[[ Task inputs, beginning ]]

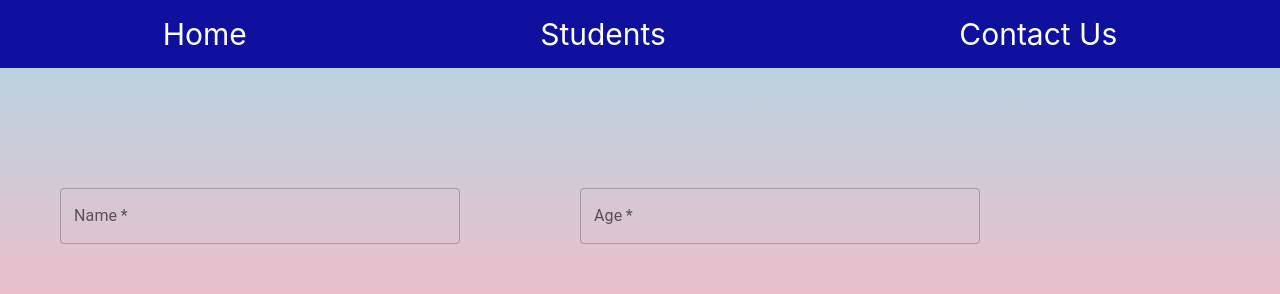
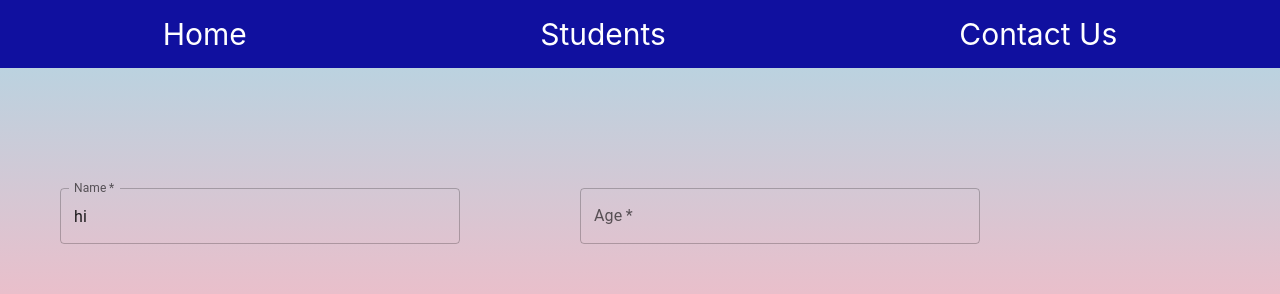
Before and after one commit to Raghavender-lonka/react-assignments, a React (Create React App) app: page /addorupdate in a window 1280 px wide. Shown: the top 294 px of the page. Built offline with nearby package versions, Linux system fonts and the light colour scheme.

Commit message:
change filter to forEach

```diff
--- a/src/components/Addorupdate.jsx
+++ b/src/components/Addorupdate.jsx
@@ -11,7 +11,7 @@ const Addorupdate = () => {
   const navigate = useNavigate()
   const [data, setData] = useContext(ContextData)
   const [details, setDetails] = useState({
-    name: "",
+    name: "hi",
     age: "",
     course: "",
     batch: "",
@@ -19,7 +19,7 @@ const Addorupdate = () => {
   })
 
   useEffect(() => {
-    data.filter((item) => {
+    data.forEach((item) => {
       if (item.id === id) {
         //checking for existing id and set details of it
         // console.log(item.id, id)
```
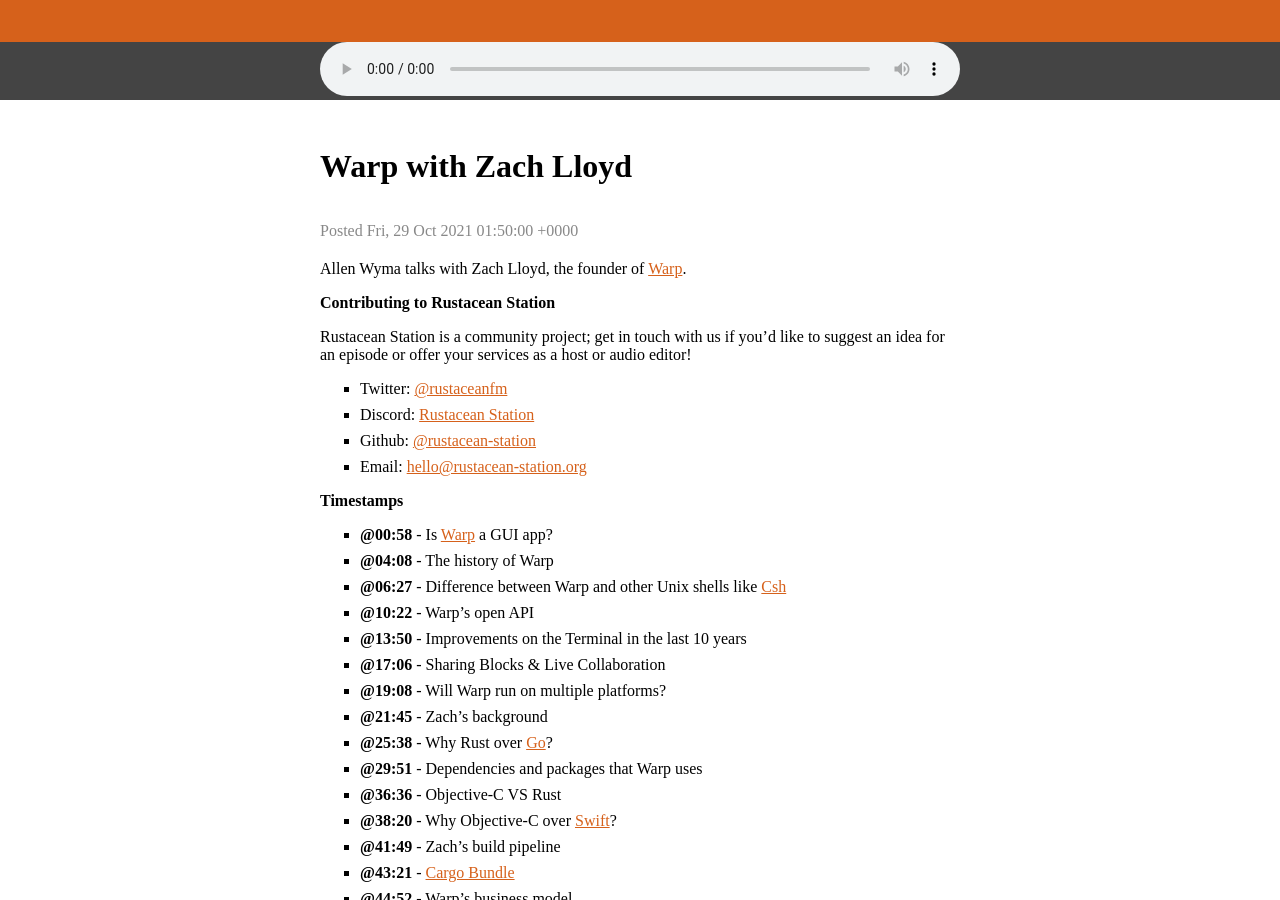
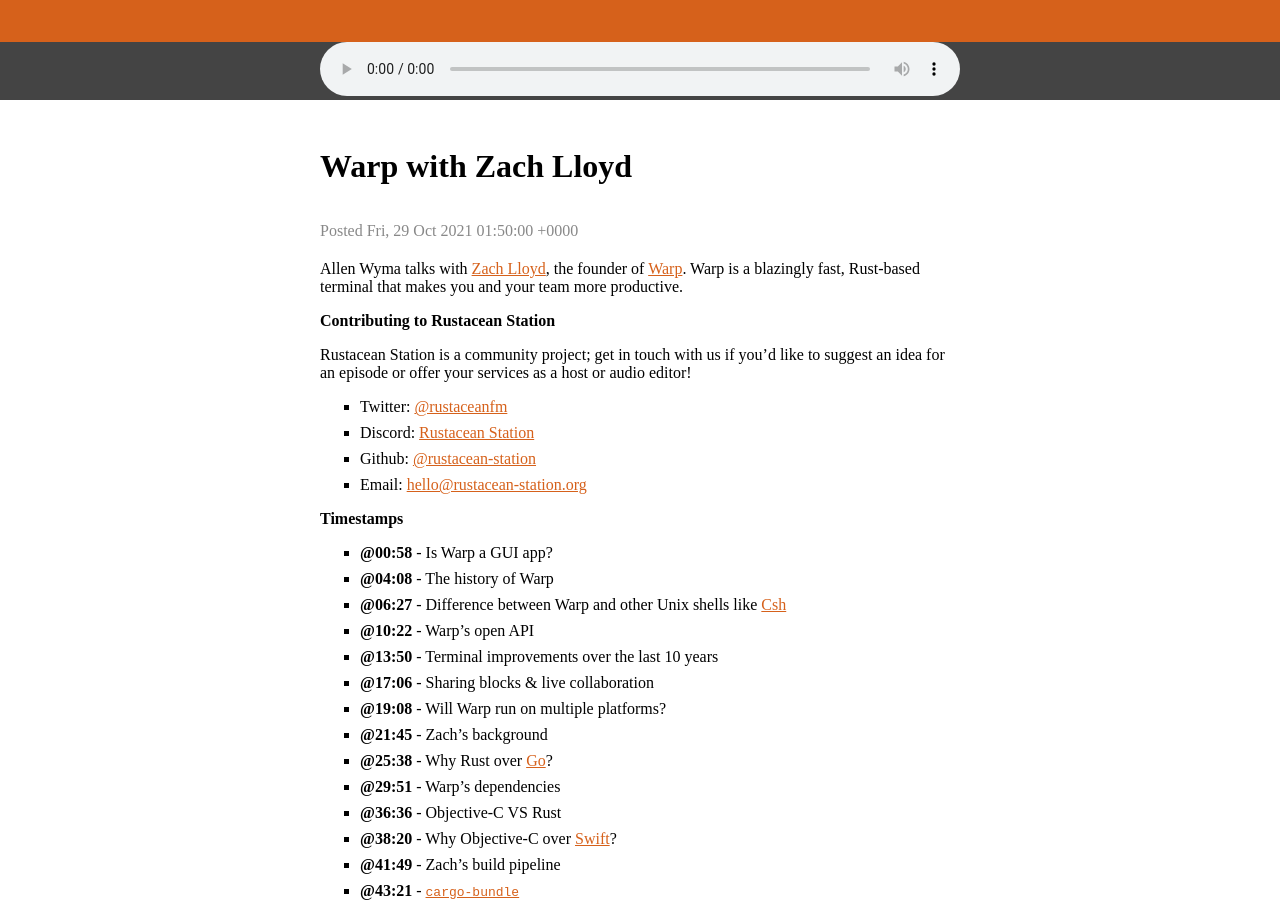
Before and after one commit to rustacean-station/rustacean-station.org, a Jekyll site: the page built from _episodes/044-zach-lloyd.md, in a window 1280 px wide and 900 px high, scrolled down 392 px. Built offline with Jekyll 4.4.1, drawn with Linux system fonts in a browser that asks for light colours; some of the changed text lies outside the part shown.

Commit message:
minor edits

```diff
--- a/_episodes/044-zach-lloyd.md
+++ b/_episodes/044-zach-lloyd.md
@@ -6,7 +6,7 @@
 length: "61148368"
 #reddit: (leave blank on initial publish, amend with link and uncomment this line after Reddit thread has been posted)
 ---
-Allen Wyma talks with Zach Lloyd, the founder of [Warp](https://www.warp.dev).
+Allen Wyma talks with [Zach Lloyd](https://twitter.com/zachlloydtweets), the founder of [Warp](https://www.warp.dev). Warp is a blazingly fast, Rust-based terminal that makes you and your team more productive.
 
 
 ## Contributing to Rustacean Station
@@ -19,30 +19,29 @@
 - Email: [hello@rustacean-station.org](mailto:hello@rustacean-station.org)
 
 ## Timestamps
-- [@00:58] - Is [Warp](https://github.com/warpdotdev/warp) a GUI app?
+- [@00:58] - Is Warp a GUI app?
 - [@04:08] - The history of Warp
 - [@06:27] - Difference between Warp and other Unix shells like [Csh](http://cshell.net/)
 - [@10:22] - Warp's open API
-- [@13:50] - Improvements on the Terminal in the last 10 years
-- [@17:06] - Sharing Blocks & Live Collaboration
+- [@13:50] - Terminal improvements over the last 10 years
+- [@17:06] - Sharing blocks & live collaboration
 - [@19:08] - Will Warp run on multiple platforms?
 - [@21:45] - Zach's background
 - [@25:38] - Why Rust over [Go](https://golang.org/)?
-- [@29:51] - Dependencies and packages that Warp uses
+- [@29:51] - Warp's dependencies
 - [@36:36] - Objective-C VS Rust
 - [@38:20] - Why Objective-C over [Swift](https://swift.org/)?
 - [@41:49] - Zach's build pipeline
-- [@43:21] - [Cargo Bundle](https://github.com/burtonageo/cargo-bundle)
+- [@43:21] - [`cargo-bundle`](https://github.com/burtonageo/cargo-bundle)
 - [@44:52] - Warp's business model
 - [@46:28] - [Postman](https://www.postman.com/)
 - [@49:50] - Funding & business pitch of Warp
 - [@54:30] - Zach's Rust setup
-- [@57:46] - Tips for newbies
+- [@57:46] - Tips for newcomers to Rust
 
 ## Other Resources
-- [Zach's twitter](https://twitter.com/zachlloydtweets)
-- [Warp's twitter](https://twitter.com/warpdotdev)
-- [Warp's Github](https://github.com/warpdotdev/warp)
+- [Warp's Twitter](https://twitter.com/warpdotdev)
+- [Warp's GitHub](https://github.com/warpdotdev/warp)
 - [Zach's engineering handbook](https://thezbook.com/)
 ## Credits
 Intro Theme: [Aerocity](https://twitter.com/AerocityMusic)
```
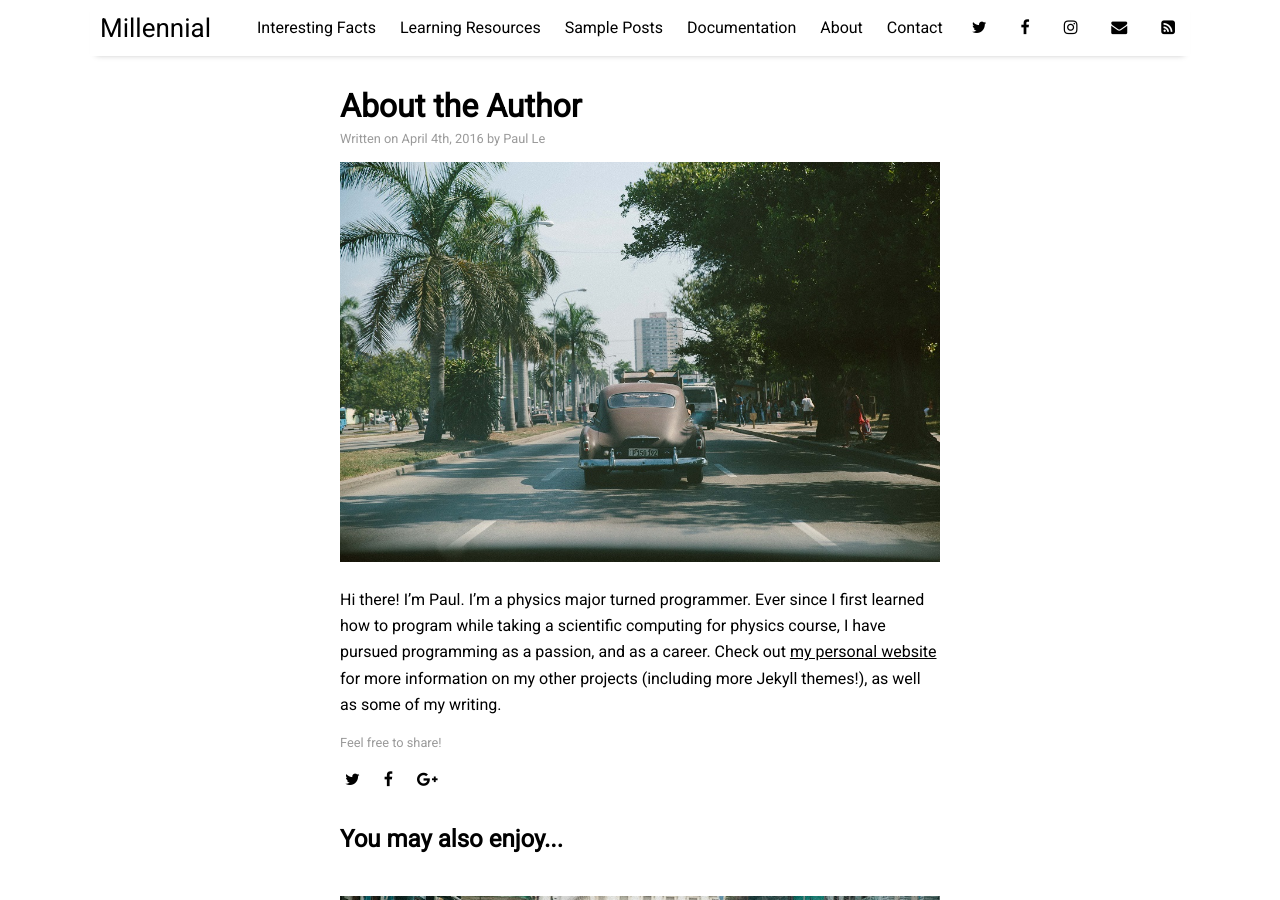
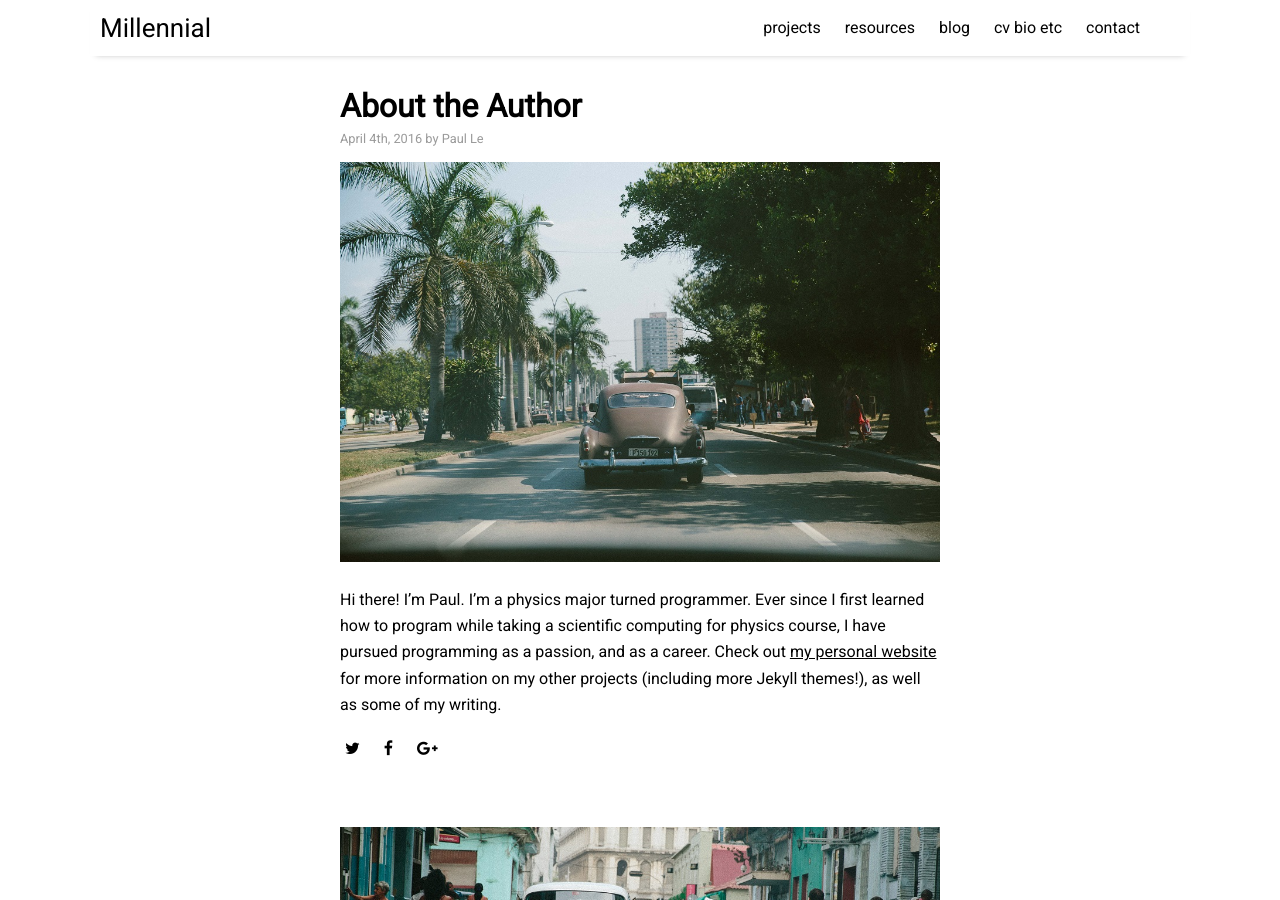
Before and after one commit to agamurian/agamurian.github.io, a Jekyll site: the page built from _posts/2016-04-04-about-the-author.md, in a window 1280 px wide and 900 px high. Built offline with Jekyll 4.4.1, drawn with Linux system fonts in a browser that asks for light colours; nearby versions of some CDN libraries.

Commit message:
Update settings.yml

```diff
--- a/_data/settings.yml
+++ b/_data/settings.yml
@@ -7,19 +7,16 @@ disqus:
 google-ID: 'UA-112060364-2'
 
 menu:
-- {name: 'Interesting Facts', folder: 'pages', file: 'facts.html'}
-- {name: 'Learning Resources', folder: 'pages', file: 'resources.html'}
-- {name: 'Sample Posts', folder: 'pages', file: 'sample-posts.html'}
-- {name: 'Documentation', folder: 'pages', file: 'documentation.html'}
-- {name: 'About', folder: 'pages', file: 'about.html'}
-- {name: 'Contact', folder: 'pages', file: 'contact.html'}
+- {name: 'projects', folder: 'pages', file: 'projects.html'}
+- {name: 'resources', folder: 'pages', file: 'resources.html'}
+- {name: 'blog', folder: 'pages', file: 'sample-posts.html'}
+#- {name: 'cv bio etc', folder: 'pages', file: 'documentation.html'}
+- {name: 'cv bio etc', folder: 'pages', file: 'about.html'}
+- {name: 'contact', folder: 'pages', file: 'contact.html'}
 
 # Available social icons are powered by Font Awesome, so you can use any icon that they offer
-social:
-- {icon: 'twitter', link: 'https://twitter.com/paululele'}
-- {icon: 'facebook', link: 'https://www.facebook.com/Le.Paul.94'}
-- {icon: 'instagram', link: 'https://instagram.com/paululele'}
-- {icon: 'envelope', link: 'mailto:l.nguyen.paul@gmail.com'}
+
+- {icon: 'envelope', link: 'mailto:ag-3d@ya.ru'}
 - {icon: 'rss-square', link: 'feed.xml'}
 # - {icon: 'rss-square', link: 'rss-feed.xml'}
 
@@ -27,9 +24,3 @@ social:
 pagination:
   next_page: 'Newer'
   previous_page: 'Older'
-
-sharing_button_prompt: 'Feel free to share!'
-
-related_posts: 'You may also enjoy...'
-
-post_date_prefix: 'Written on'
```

[[ Task inputs, end ]]

■ **Task brief**: Could you copy out every line in the material above that contains the string "html"?

■ **Response box**:
-- {name: 'Interesting Facts', folder: 'pages', file: 'facts.html'}
-- {name: 'Learning Resources', folder: 'pages', file: 'resources.html'}
-- {name: 'Sample Posts', folder: 'pages', file: 'sample-posts.html'}
-- {name: 'Documentation', folder: 'pages', file: 'documentation.html'}
-- {name: 'About', folder: 'pages', file: 'about.html'}
-- {name: 'Contact', folder: 'pages', file: 'contact.html'}
+- {name: 'projects', folder: 'pages', file: 'projects.html'}
+- {name: 'resources', folder: 'pages', file: 'resources.html'}
+- {name: 'blog', folder: 'pages', file: 'sample-posts.html'}
+#- {name: 'cv bio etc', folder: 'pages', file: 'documentation.html'}
+- {name: 'cv bio etc', folder: 'pages', file: 'about.html'}
+- {name: 'contact', folder: 'pages', file: 'contact.html'}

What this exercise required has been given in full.